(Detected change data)
----

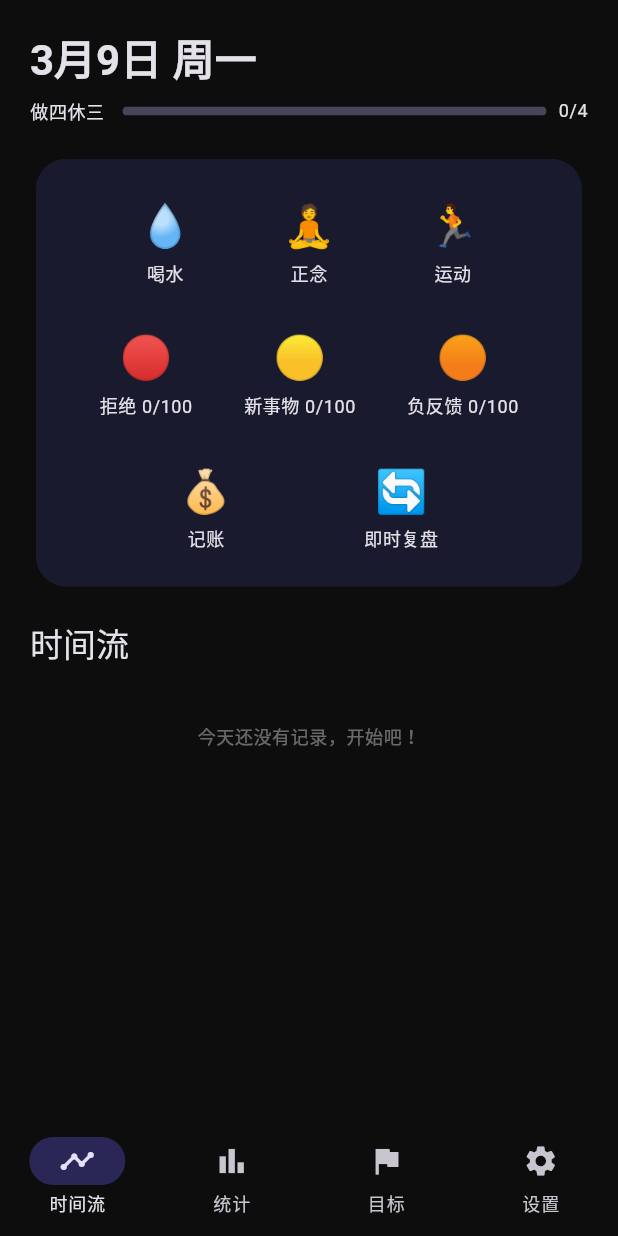
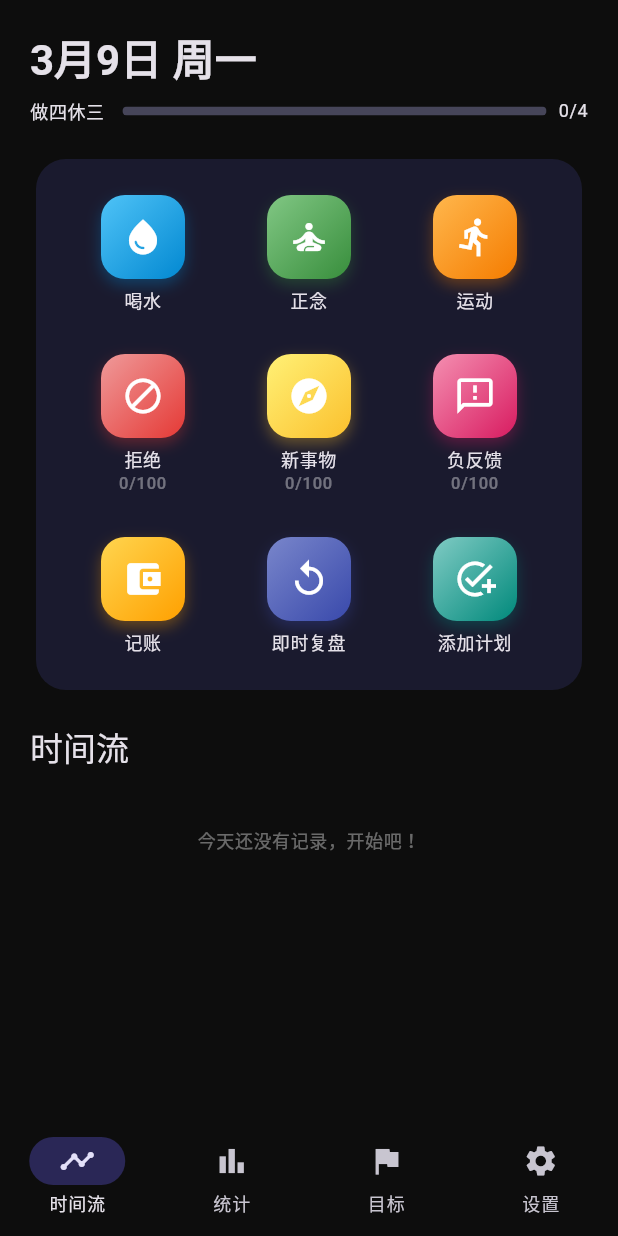
Before and after one commit to J-ade-g/life-tracker, a Flutter app: the screen it shows after launch, on a phone screen of 412 x 824 dp. Run offline on Flutter 3.47's test engine with Material 3 defaults, Android fonts, the phone set to English and light mode, and no system bars; our stand-ins replace fl_chart, hive_flutter, open_file, package_info_plus; accounts and stored records are empty; network calls fail.

Commit message:
v1.3.0: UI redesign (momo style), exercise count, planned tasks

```diff
--- a/lib/providers/data_provider.dart
+++ b/lib/providers/data_provider.dart
@@ -67,6 +67,10 @@ class DataProvider extends ChangeNotifier {
   /// 今日正念次数
   int get todayMindfulnessCount =>
       todayRecords.where((r) => r.type == RecordType.mindfulness).length;
+
+  /// 今日运动次数
+  int get todayExerciseCount =>
+      todayRecords.where((r) => r.type == RecordType.exercise).length;
 
   // ── Courage ────────────────────────────────────────────────────────────
 
@@ -215,6 +219,14 @@ class DataProvider extends ChangeNotifier {
     notifyListeners();
   }
 
+  void updateRecord(Record record) {
+    final idx = _records.indexWhere((r) => r.id == record.id);
+    if (idx == -1) return;
+    _records[idx] = record;
+    _box?.put(record.id, jsonEncode(record.toJson()));
+    notifyListeners();
+  }
+
   /// 切换记录的来源类型（计划内 ↔ 即兴）
   void toggleOrigin(String recordId) {
     final idx = _records.indexWhere((r) => r.id == recordId);
--- a/lib/screens/home_screen.dart
+++ b/lib/screens/home_screen.dart
@@ -5,6 +5,7 @@ import 'package:life_tracker/dialogs/courage_dialog.dart';
 import 'package:life_tracker/dialogs/exercise_dialog.dart';
 import 'package:life_tracker/dialogs/expense_dialog.dart';
 import 'package:life_tracker/dialogs/review_dialog.dart';
+import 'package:life_tracker/dialogs/todo_dialog.dart';
 import 'package:life_tracker/models/record.dart';
 import 'package:life_tracker/providers/data_provider.dart';
 import 'package:life_tracker/theme/app_theme.dart';
@@ -17,7 +18,6 @@ class HomeScreen extends StatelessWidget {
     return SafeArea(
       child: CustomScrollView(
         slivers: [
-          // 顶部日期 + 做四休三进度
           SliverToBoxAdapter(
             child: Padding(
               padding: const EdgeInsets.all(20),
@@ -36,14 +36,12 @@ class HomeScreen extends StatelessWidget {
               ),
             ),
           ),
-          // 快捷操作卡片
           const SliverToBoxAdapter(
             child: Padding(
               padding: EdgeInsets.symmetric(horizontal: 20),
               child: _QuickActions(),
             ),
           ),
-          // 时间流
           SliverToBoxAdapter(
             child: Padding(
               padding: const EdgeInsets.fromLTRB(20, 20, 20, 8),
@@ -105,54 +103,48 @@ class _QuickActions extends StatelessWidget {
     final counts = provider.courageCounts;
     final waterCount = provider.todayWaterCount;
     final mindfulnessCount = provider.todayMindfulnessCount;
+    final exerciseCount = provider.todayExerciseCount;
 
     return Card(
       child: Padding(
         padding: const EdgeInsets.all(16),
         child: Column(
           children: [
-            // 第一行：喝水、正念、运动
-            Row(
-              mainAxisAlignment: MainAxisAlignment.spaceEvenly,
-              children: [
+            // Row 1: 喝水, 正念, 运动
+            _buildRow([
               _ActionButton(
-                  emoji: '💧',
-                  label: waterCount > 0 ? '喝水 ×$waterCount' : '喝水',
-                  onTap: () => _addRecord(
-                    context,
-                    RecordType.water,
-                    {},
-                  ),
+                icon: Icons.water_drop,
+                label: '喝水',
+                sublabel: waterCount > 0 ? '×$waterCount' : null,
+                gradientColors: const [Color(0xFF4FC3F7), Color(0xFF0288D1)],
+                onTap: () => _addRecord(context, RecordType.water, {}),
               ),
               _ActionButton(
-                  emoji: '🧘',
-                  label: mindfulnessCount > 0
-                      ? '正念 ×$mindfulnessCount'
-                      : '正念',
-                  onTap: () => _addRecord(
-                    context,
-                    RecordType.mindfulness,
-                    {},
-                  ),
+                icon: Icons.self_improvement,
+                label: '正念',
+                sublabel: mindfulnessCount > 0 ? '×$mindfulnessCount' : null,
+                gradientColors: const [Color(0xFF81C784), Color(0xFF388E3C)],
+                onTap: () => _addRecord(context, RecordType.mindfulness, {}),
               ),
               _ActionButton(
-                  emoji: '🏃',
+                icon: Icons.directions_run,
                 label: '运动',
+                sublabel: exerciseCount > 0 ? '×$exerciseCount' : null,
+                gradientColors: const [Color(0xFFFFB74D), Color(0xFFF57C00)],
                 onTap: () => ExerciseDialog.show(
                   context,
                   context.read<DataProvider>().addRecord,
                 ),
               ),
-              ],
-            ),
+            ]),
             const SizedBox(height: 12),
-            // 第二行：勇气三件套
-            Row(
-              mainAxisAlignment: MainAxisAlignment.spaceEvenly,
-              children: [
+            // Row 2: 拒绝, 新事物, 负反馈
+            _buildRow([
               _ActionButton(
-                  emoji: '🔴',
-                  label: '拒绝 ${counts[CourageType.rejection] ?? 0}/100',
+                icon: Icons.block,
+                label: '拒绝',
+                sublabel: '${counts[CourageType.rejection] ?? 0}/100',
+                gradientColors: const [Color(0xFFEF9A9A), Color(0xFFE53935)],
                 onTap: () => CourageDialog.show(
                   context,
                   CourageType.rejection,
@@ -160,8 +152,10 @@ class _QuickActions extends StatelessWidget {
                 ),
               ),
               _ActionButton(
-                  emoji: '🟡',
-                  label: '新事物 ${counts[CourageType.newThing] ?? 0}/100',
+                icon: Icons.explore,
+                label: '新事物',
+                sublabel: '${counts[CourageType.newThing] ?? 0}/100',
+                gradientColors: const [Color(0xFFFFF176), Color(0xFFFBC02D)],
                 onTap: () => CourageDialog.show(
                   context,
                   CourageType.newThing,
@@ -169,42 +163,57 @@ class _QuickActions extends StatelessWidget {
                 ),
               ),
               _ActionButton(
-                  emoji: '🟠',
-                  label: '负反馈 ${counts[CourageType.negativeFeedback] ?? 0}/100',
+                icon: Icons.feedback_outlined,
+                label: '负反馈',
+                sublabel: '${counts[CourageType.negativeFeedback] ?? 0}/100',
+                gradientColors: const [Color(0xFFF48FB1), Color(0xFFD81B60)],
                 onTap: () => CourageDialog.show(
                   context,
                   CourageType.negativeFeedback,
                   context.read<DataProvider>().addRecord,
                 ),
               ),
-              ],
-            ),
+            ]),
             const SizedBox(height: 12),
-            // 第三行：记账、即时复盘
-            Row(
-              mainAxisAlignment: MainAxisAlignment.spaceEvenly,
-              children: [
+            // Row 3: 记账, 即时复盘, 添加计划
+            _buildRow([
               _ActionButton(
-                  emoji: '💰',
+                icon: Icons.account_balance_wallet,
                 label: '记账',
+                gradientColors: const [Color(0xFFFFD54F), Color(0xFFFFA000)],
                 onTap: () => ExpenseDialog.show(
                   context,
                   context.read<DataProvider>().addRecord,
                 ),
               ),
               _ActionButton(
-                  emoji: '🔄',
+                icon: Icons.replay,
                 label: '即时复盘',
+                gradientColors: const [Color(0xFF7986CB), Color(0xFF3949AB)],
                 onTap: () => ReviewDialog.show(
                   context,
                   context.read<DataProvider>().addRecord,
                 ),
               ),
-              ],
+              _ActionButton(
+                icon: Icons.add_task,
+                label: '添加计划',
+                gradientColors: const [Color(0xFF80CBC4), Color(0xFF00897B)],
+                onTap: () => TodoDialog.show(
+                  context,
+                  context.read<DataProvider>().addRecord,
                 ),
+              ),
+            ]),
           ],
         ),
       ),
+    );
+  }
+
+  Widget _buildRow(List<Widget> buttons) {
+    return Row(
+      children: buttons.map((b) => Expanded(child: b)).toList(),
     );
   }
 
@@ -224,14 +233,18 @@ class _QuickActions extends StatelessWidget {
 }
 
 class _ActionButton extends StatelessWidget {
-  final String emoji;
+  final IconData icon;
   final String label;
+  final String? sublabel;
   final VoidCallback onTap;
+  final List<Color> gradientColors;
 
   const _ActionButton({
-    required this.emoji,
+    required this.icon,
     required this.label,
+    required this.gradientColors,
     required this.onTap,
+    this.sublabel,
   });
 
   @override
@@ -240,12 +253,46 @@ class _ActionButton extends StatelessWidget {
       onTap: onTap,
       borderRadius: BorderRadius.circular(12),
       child: Padding(
-        padding: const EdgeInsets.all(8),
+        padding: const EdgeInsets.symmetric(vertical: 8, horizontal: 4),
         child: Column(
+          mainAxisSize: MainAxisSize.min,
           children: [
-            Text(emoji, style: const TextStyle(fontSize: 28)),
-            const SizedBox(height: 4),
-            Text(label, style: Theme.of(context).textTheme.bodySmall),
+            Container(
+              width: 56,
+              height: 56,
+              decoration: BoxDecoration(
+                gradient: LinearGradient(
+                  colors: gradientColors,
+                  begin: Alignment.topLeft,
+                  end: Alignment.bottomRight,
+                ),
+                borderRadius: BorderRadius.circular(16),
+                boxShadow: [
+                  BoxShadow(
+                    color: gradientColors.last.withValues(alpha: 0.35),
+                    blurRadius: 8,
+                    offset: const Offset(0, 4),
+                  ),
+                ],
+              ),
+              child: Icon(icon, color: Colors.white, size: 28),
+            ),
+            const SizedBox(height: 6),
+            Text(
+              label,
+              style: Theme.of(context).textTheme.bodySmall?.copyWith(
+                    fontWeight: FontWeight.w500,
+                  ),
+              textAlign: TextAlign.center,
+            ),
+            if (sublabel != null)
+              Text(
+                sublabel!,
+                style: Theme.of(context).textTheme.labelSmall?.copyWith(
+                      color: Colors.white38,
+                    ),
+                textAlign: TextAlign.center,
+              ),
           ],
         ),
       ),
@@ -259,9 +306,17 @@ class _Timeline extends StatelessWidget {
 
   @override
   Widget build(BuildContext context) {
-    final records = context.watch<DataProvider>().todayRecords;
+    final allRecords = context.watch<DataProvider>().todayRecords;
 
-    if (records.isEmpty) {
+    // Separate uncompleted todos from other records — they go to the bottom
+    final mainRecords = allRecords
+        .where((r) => !(r.type == RecordType.todo && r.data['completed'] != true))
+        .toList();
+    final uncompletedTodos = allRecords
+        .where((r) => r.type == RecordType.todo && r.data['completed'] != true)
+        .toList();
+
+    if (mainRecords.isEmpty && uncompletedTodos.isEmpty) {
       return Padding(
         padding: const EdgeInsets.symmetric(vertical: 32),
         child: Center(
@@ -277,11 +332,21 @@ class _Timeline extends StatelessWidget {
     }
 
     return Column(
-      children: records.map((r) => _buildRow(context, r)).toList(),
+      children: [
+        ...mainRecords.map((r) => _buildRow(context, r)),
+        if (uncompletedTodos.isNotEmpty) ...[
+          if (mainRecords.isNotEmpty) const SizedBox(height: 4),
+          ...uncompletedTodos.map((r) => _buildTodoRow(context, r, completed: false)),
+        ],
+      ],
     );
   }
 
   Widget _buildRow(BuildContext context, Record r) {
+    if (r.type == RecordType.todo) {
+      return _buildTodoRow(context, r, completed: true);
+    }
+
     final color = r.origin == RecordOrigin.planned
         ? AppTheme.plannedColor
         : AppTheme.spontaneousColor;
@@ -316,6 +381,74 @@ class _Timeline extends StatelessWidget {
         ],
       ),
     );
+  }
+
+  Widget _buildTodoRow(BuildContext context, Record r, {required bool completed}) {
+    final title = r.data['title'] as String? ?? '任务';
+
+    return Padding(
+      padding: const EdgeInsets.only(bottom: 10),
+      child: Row(
+        crossAxisAlignment: CrossAxisAlignment.center,
+        children: [
+          SizedBox(
+            width: 90,
+            child: Text(
+              _todoTimeLabel(r),
+              style: Theme.of(context).textTheme.bodySmall?.copyWith(
+                    color: completed ? Colors.white54 : Colors.white24,
+                  ),
+            ),
+          ),
+          Container(
+            width: 4,
+            height: 32,
+            margin: const EdgeInsets.only(right: 8),
+            decoration: BoxDecoration(
+              color: completed
+                  ? AppTheme.plannedColor
+                  : AppTheme.plannedColor.withValues(alpha: 0.3),
+              borderRadius: BorderRadius.circular(2),
+            ),
+          ),
+          SizedBox(
+            width: 24,
+            height: 24,
+            child: Checkbox(
+              value: completed,
+              materialTapTargetSize: MaterialTapTargetSize.shrinkWrap,
+              visualDensity: VisualDensity.compact,
+              onChanged: (_) {
+                final updated = Record(
+                  id: r.id,
+                  timestamp: r.timestamp,
+                  type: r.type,
+                  origin: r.origin,
+                  data: {...r.data, 'completed': !completed},
+                );
+                context.read<DataProvider>().updateRecord(updated);
+              },
+            ),
+          ),
+          const SizedBox(width: 8),
+          Expanded(
+            child: Text(
+              title,
+              style: Theme.of(context).textTheme.bodyMedium?.copyWith(
+                    color: completed ? Colors.white70 : Colors.white38,
+                    decoration: completed ? TextDecoration.lineThrough : null,
+                  ),
+            ),
+          ),
+        ],
+      ),
+    );
+  }
+
+  String _todoTimeLabel(Record r) {
+    final targetTime = r.data['targetTime'] as DateTime?;
+    if (targetTime != null) return _fmt(targetTime);
+    return '计划';
   }
 
   String _timeLabel(Record r) {
--- a/pubspec.yaml
+++ b/pubspec.yaml
@@ -16,7 +16,7 @@ publish_to: 'none' # Remove this line if you wish to publish to pub.dev
 # https://developer.apple.com/library/archive/documentation/General/Reference/InfoPlistKeyReference/Articles/CoreFoundationKeys.html
 # In Windows, build-name is used as the major, minor, and patch parts
 # of the product and file versions while build-number is used as the build suffix.
-version: 1.2.1+4
+version: 1.3.0+5
 
 environment:
   sdk: ^3.7.0
```
Also changed, not shown: lib/dialogs/todo_dialog.dart (added, +171 -0 lines), lib/models/record.dart (+8 -0 lines). Lines whose indentation alone changed are shown as unchanged.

----

Line count for the string "SizedBox": work it out from the records above and reply with the number alone.

8